All the stages were tough, with rocky paths and long straights where it was difficult to make progress because of the rough surface. Nonetheless, with stages that were 160 kilometers long on average, there were also many flowy sections through single tracks and smooth gravel. This race took place during the winter months in Kenya, so the temperatures were fortunately mild, also because riders were constantly over 2.000 meters of elevation. All in all, there was no easy day, with the terrain playing a bigger factor than the elevation gain.

Results-wise, Amity Rockwell was the most consistent rider and claimed the General Classification of the race ahead of Madeleine Nutt and Maria Guðmundsdóttir. The German mountain biker Lukas Baum, who stated that was taking part in a gravel race for the first time, started his journey in the discipline with a notable win. Next to him on the final podium were Lachlan Morton and Tanner Visnick.

Back to the testimonials, both Lydia and Martí highlighted the excitement of the little kids whenever a cyclist passed by their side, and how amazed the locals were by the physical level of participants, as for them it was hard to believe that one can cover such distances on a bicycle. Running is by far the main sport in Kenya, so nowadays people wearing lycra while riding a bike are still seen as weirdos.

Not everyone can say they have been riding their bikes in Kenya, surrounded by some of the most majestuous animals on Earth. It was surely an enriching experience both for foreigners and locals, and everyone benefited from this 3rd edition of the Migration Gravel Race.

“I think that thanks to events like this and all the projects that Team AMANI is involved in, cycling in East Africa will grow exponentially, and that would be great to see because there is a lot of potential there” – Lydia Iglesias

Evolution Gravel Race

Compared to last year, the Evolution Gravel Race changed its format and, although the course remained the same, this time riders had to tackle it with two 425-kilometer stages rather than five shorter ones.
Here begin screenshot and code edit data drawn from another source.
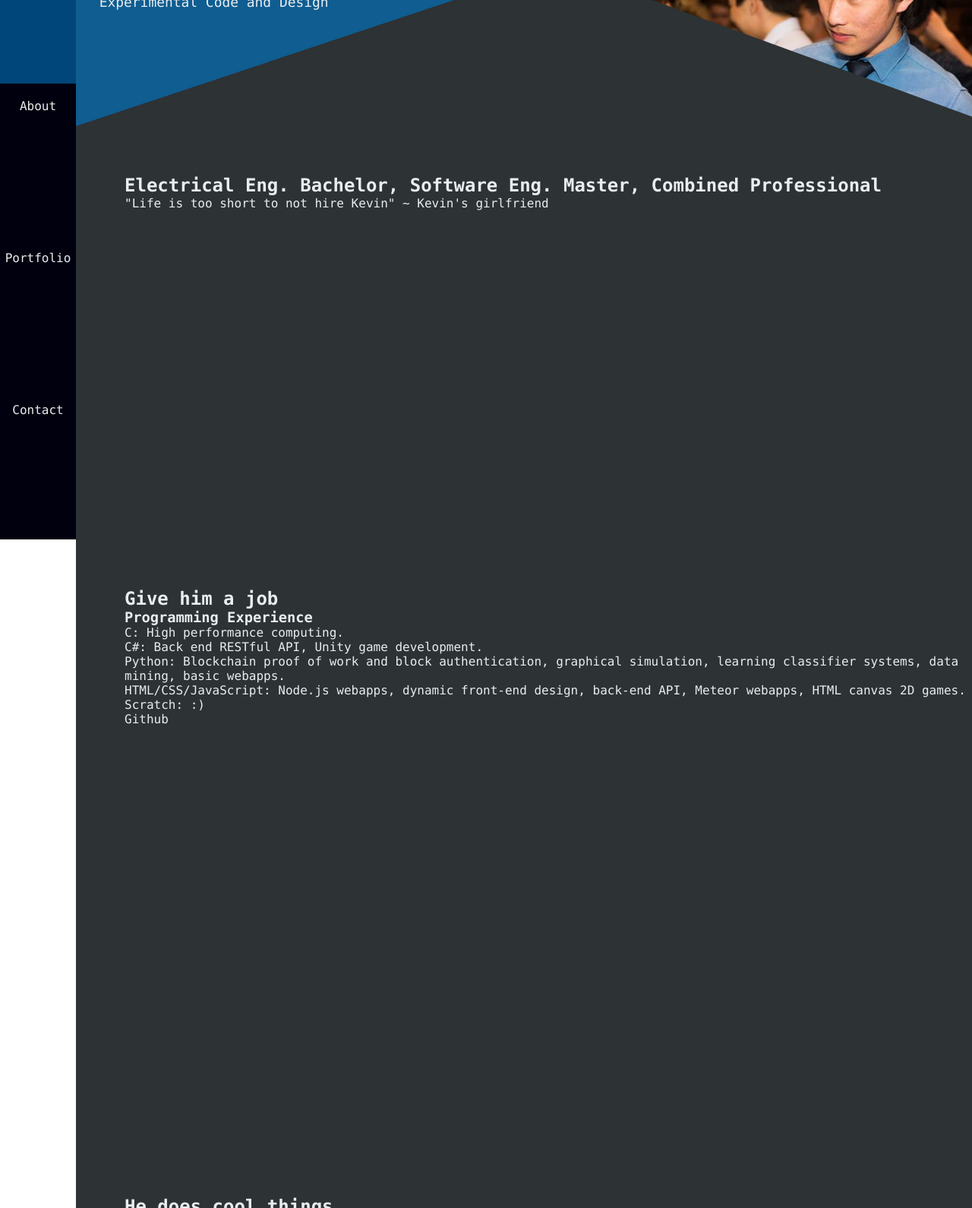
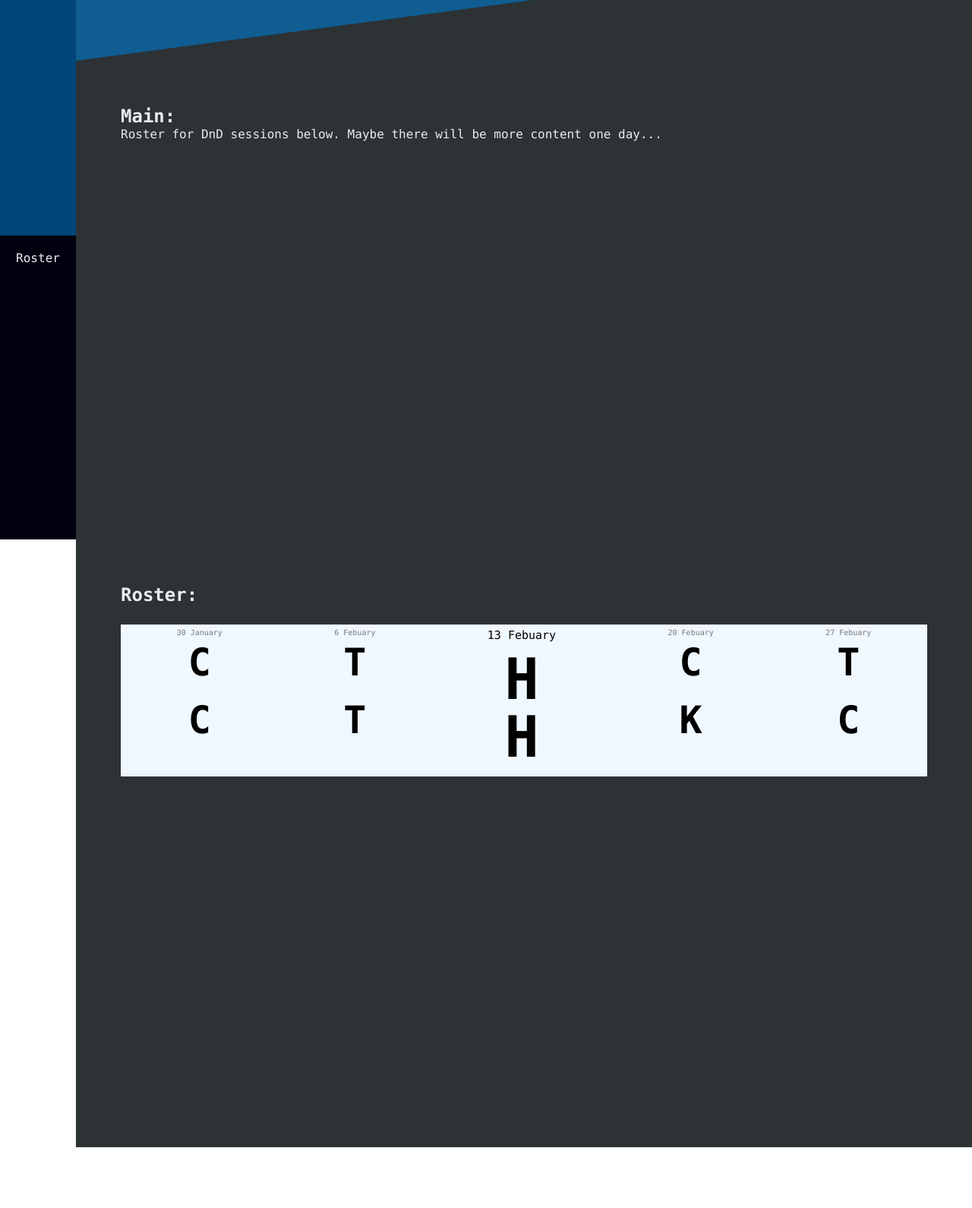
Before and after one commit to Quackvin/Quackvin.github.io, a plain HTML site: page index.html in a window 1280 px wide. Shown: the part 90-1680 px from the top of the page at 76% size. After the commit the page ends 1600 px from the top, so only its background shows below. Drawn offline with nearby package versions, Linux system fonts and the light colour scheme.

Commit message:
replace content with roster logic

```diff
--- a/index.html
+++ b/index.html
@@ -6,50 +6,54 @@
   <script src="https://ajax.googleapis.com/ajax/libs/jquery/3.2.1/jquery.min.js"></script>
   <script src="onepage.js"></script>
   <meta charset="UTF-8">
-  <title>Kevin Kuek</title>
+  <title>A website about nothing really...</title>
 </head>
-<body>
+<body >
     <div class="sidebar">
         <a href="#intro">Main</a>
-    <a href="#about">About</a>
-    <a href="#portfolio">Portfolio</a>
-    <a href="#contact">Contact</a>
+        <a href="#roster">Roster</a>
     </div>
+    <div class="sectionbox">
         <div class="section" id="intro">
-    <img src="./imgs/mainPic.jpg">
-    <div id="imgCover"></div>
             <div id="title">
                 <h1>Kevin Kuek</h1>
-        <p>Experimental Code and Design</p>
             </div>
             <div class="content">
-        <h2>Electrical Eng. Bachelor, Software Eng. Master, Combined Professional</h2>
-        <p>"Life is too short to not hire Kevin" ~ Kevin's girlfriend</p>
+                <h2>Main:</h2>
+                <p>Roster for DnD sessions below. Maybe there will be more content one day...</p>
             </div>
         </div>
-<div class="section" id="about">
+        <div class="section" id="roster">
             <div class="content">
-        <h2>Give him a job</h2>
-        <h3>Programming Experience</h3>
-        <p><span>C:</span> High performance computing.</p>
-        <p><span>C#:</span> Back end RESTful API, Unity game development.</p>
-        <p><span>Python:</span> Blockchain proof of work and block authentication, graphical simulation, learning classifier systems, data mining, basic webapps.</p>
-        <p><span>HTML/CSS/JavaScript:</span> Node.js webapps, dynamic front-end design, back-end API, Meteor webapps, HTML canvas 2D games.</p>
-        <p><span>Scratch:</span> :)</p>
-        <a href="https://github.com/Quackvin">Github</a>
+                <h2>Roster:</h2>
+                <div id="roster_container">
+                    <div class="roster_box" id="ros_box_1">
+                        <p>2021-01-01</p>
+                        <h3>1</h3>
+                        <h3>1</h3>
+                    </div>
+                    <div class="roster_box" id="ros_box_2">
+                        <p>2021-01-01</p>
+                        <h3>1</h3>
+                        <h3>1</h3>
+                    </div>
+                    <div class="roster_box" id="ros_box_3">
+                        <p>2021-01-01</p>
+                        <h3>1</h3>
+                        <h3>1</h3>
+                    </div>
+                    <div class="roster_box" id="ros_box_4">
+                        <p>2021-01-01</p>
+                        <h3>1</h3>
+                        <h3>1</h3>
+                    </div>
+                    <div class="roster_box" id="ros_box_5">
+                        <p>2021-01-01</p>
+                        <h3>1</h3>
+                        <h3>1</h3>
                     </div>
                 </div>
-<div class="section" id="portfolio">
-    <div class="content">
-        <h2>He does cool things</h2>
             </div>
-</div>
-<div class="section" id="contact">
-    <div class="content">
-        <h2>See me in my office</h2>
-        <h1>Contact</h1>
-        <p>Linkdin: https://www.linkedin.com/in/kevin-kuek-208a9ab1/</p>
-        <p>Gitbuh: https://github.com/Quackvin</p>
         </div>
     </div>
 </body>
--- a/onepage.css
+++ b/onepage.css
@@ -28,36 +28,30 @@ body{
 .sidebar a:hover{
     background-color: rgb(0,70,122);
 }
+.sectionbox {
+    margin-left: 100px;
+    position: relative;
+    background:rgb(45,50,52);
+}
 .section {
-    position: relative;
-    left: 100px;
     height: 100vh;
-    background:rgb(45,50,52);
 }
 .section .content{
     position: relative;
     padding:5%;
     z-index: 1;
 }
-#intro img{
-    transition:0.3s;
-    position:fixed;
-    transform:translate(-50%, -50%);
-    top:15vw;
-    left:90vw;
-    width:65vw;
-    z-index:0;
-}
 #title{
     background:rgb(15,93,145);
-    height:20vw;
-    width:60vw;
+    height:20vh;
+    width:100vw;
     clip-path: polygon(0 0, 100% 0, 0 100%);
+    padding-top: 10px;
     z-index: 1;
 }
 #title h1{
     margin-left:1%;
-    font-size:5vw;
+    font-size:3vw;
     letter-spacing: 0.6vw;
 }
 #title p{
@@ -65,13 +59,35 @@ body{
     margin-left:4%;
     font-size: 1.4vw;
 }
-#imgCover{
-    position: absolute;
-    height: 100%;
-    width: 100%;
-    background:rgb(45,50,52);
-    clip-path: polygon(0 0, 0 100%, 100% 100%, 100% 35%, 40% 0);
-    z-index: 0;
+#roster_container{
+    background-color:aliceblue;
+    height: 200px;
+    margin-top: 25px;
+    display: flex;
+    flex-direction: row;
+}
+.roster_box{
+    flex: auto;
+    text-align: center;
+    vertical-align: middle;
+    padding: 5px 5px 5px 5px;
+}
+.roster_box p{
+    font-size: 10px;
+    color: #777;
+    margin-bottom: 5px;
+}
+.roster_box h3{
+    font-size: 50px;
+    color: black;
+    height: 40%;
+}
+#ros_box_3 h3{
+    font-size: 75px;
+}
+#ros_box_3 p{
+    font-size: 15px;
+    color: black;
 }
 
 @media (max-width:550px) {
@@ -84,20 +100,6 @@ body{
     .section{
       left:55px;
       height:110vh;
-    }
-    #intro img{
-        transition:0.3s;
-        position:fixed;
-        transform:translate(-50%, -50%);
-        left:90vw;
-        width:180vw;
-        top:56vw;
-        z-index:0;
-    }
-    #intro .content{
-      top:5vw;
-      width:55vw;
-      font-size:15px;
     }
     #title{
         background:rgb(15,93,145);
@@ -116,12 +118,4 @@ body{
       margin-bottom: 1%;
       font-size: 1.8vw;
     }
-    #imgCover{
-        position: absolute;
-        height: 100%;
-        width: 100%;
-        background:rgb(45,50,52);
-        clip-path: polygon(0 0, 0 100%, 100% 100%, 100% 75%, 0 0);
-        z-index: 0;
-    }
 }
--- a/onepage.js
+++ b/onepage.js
@@ -1,23 +1,79 @@
+// Returns the ISO week of the date.
+Date.prototype.getWeek = function() {
+    var date = new Date(this.getTime());
+    date.setHours(0, 0, 0, 0);
+    // Thursday in current week decides the year.
+    date.setDate(date.getDate() + 3 - (date.getDay() + 6) % 7);
+    // January 4 is always in week 1.
+    var week1 = new Date(date.getFullYear(), 0, 4);
+    // Adjust to Thursday in week 1 and count number of weeks from date to week1.
+    return 1 + Math.round(((date.getTime() - week1.getTime()) / 86400000
+                            - 3 + (week1.getDay() + 6) % 7) / 7);
+}
+
 $(document).ready(function(){
+    // smooth nav
     $("a").on('click', function(event) {
-
         // Make sure this.hash has a value before overriding default behavior
         if (this.hash !== "") {
-            // Prevent default anchor click behavior
-            event.preventDefault();
-
-            // Store hash
-            var hash = this.hash;
-
+            event.preventDefault(); // Prevent default anchor click behavior
+            var hash = this.hash; // Store hash
             // Using jQuery's animate() method to add smooth page scroll
             // The optional number (800) specifies the number of milliseconds it takes to scroll to the specified area
             $('html, body').animate({
                 scrollTop: $(hash).offset().top
             }, 800, function(){
-
-                // Add hash (#) to URL when done scrolling (default click behavior)
-                window.location.hash = hash;
+                window.location.hash = hash; // Add hash (#) to URL when done scrolling (default click behavior)
             });
         } // End if
     });
+
+    set_roster()
 });
+
+function set_roster(){
+    let date = next_monday_delta(-14);
+    set_roster_cell($("#ros_box_1"), date, get_host_index(date), get_chef_index(date));
+    date = next_monday_delta(-7);
+    set_roster_cell($("#ros_box_2"), date, get_host_index(date), get_chef_index(date));
+    date = get_next_monday();
+    set_roster_cell($("#ros_box_3"), date, get_host_index(date), get_chef_index(date));
+    date = next_monday_delta(7)
+    set_roster_cell($("#ros_box_4"), date, get_host_index(date), get_chef_index(date));
+    date = next_monday_delta(14);
+    set_roster_cell($("#ros_box_5"), date, get_host_index(date), get_chef_index(date));
+}
+
+function get_host_index(date){
+    let roster = ['T','H','C']
+    return roster[date.getWeek() % 3]
+}
+
+function get_chef_index(date){
+    let roster = ['K','C','T','H']
+    return roster[date.getWeek() % 4]
+}
+
+function set_roster_cell(element, date, host, chef){
+    element.children('p')[0].textContent = date_to_str(date);
+    element.children('h3')[0].textContent = host;
+    element.children('h3')[1].textContent = chef;
+}
+
+function date_to_str(date){
+    let month_names = ['January','Febuary','March','April','May','June','July','August','September','October','Novemeber','Decemnber'];
+    return `${date.getDate()} ${month_names[date.getMonth()]}`
+}
+
+function get_next_monday(){
+    let today = new Date;
+    let days_since_monday = today.getDay() - 1
+    let days_to_monday = 7-days_since_monday
+    let next_monday = new Date(today.setDate(today.getDate() + days_to_monday));
+    return next_monday
+}
+
+function next_monday_delta(delta){
+    let next_monday = get_next_monday()
+    return new Date(next_monday.setDate(next_monday.getDate() + delta))
+}
```
Lines whose indentation alone changed are shown as unchanged.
It again began at the Ngorongoro Crater and ended by the sea.

There was a mandatory 12-hour break in an organized camp in between the stages, which riders made the most of by sleeping, getting food in, and exchanging stories with other fellow participants. This break started for each rider as soon as they reached the camp, no matter what time of the day, so for some it was night time while others had to stop during the day and resume their ultra attempt in the dark. After the break, it was a flat-out race to the sea.

We consider this format allows participants to enjoy the whole route to the fullest even if in essence it is still an ultra-distance race. If riders already suffer dangerous hallucinations while riding through the most civilized countries in Europe, sleep deprivation could have been very dangerous here because one needs to stay fully alert in a remote place like Tanzania.

Lachlan Morton won the Evolution Gravel Race and he honored his late friend Sule Kangangi, who claimed the first spot in the previous edition. Lachlan completed the 850 km in a riding time of 34 hours and 48 minutes.

Upcoming gravel hub

Some people were aware of the potential of gravel cycling in East Africa since the news about the first edition of the Migration Gravel Race, and many others got on the hype train after seeing friends race there. We are not expecting any mass participation events taking place in the area in the near future, but with the current format of Safari Gravel, Migration Gravel Race and Evolution Gravel Race, riders have different chances to get a taste of what cycling in East Africa is about.

Alternatively, any cycling enthusiast will soon be able to use the facilities of the AMANI house, which is currently being built in Iten. The running mecca is becoming an off-road cycling hotbed too, and the know-how of locals and others involved in the projects in the area will make sure that this steady growth continues.

Photos: Nadia Moro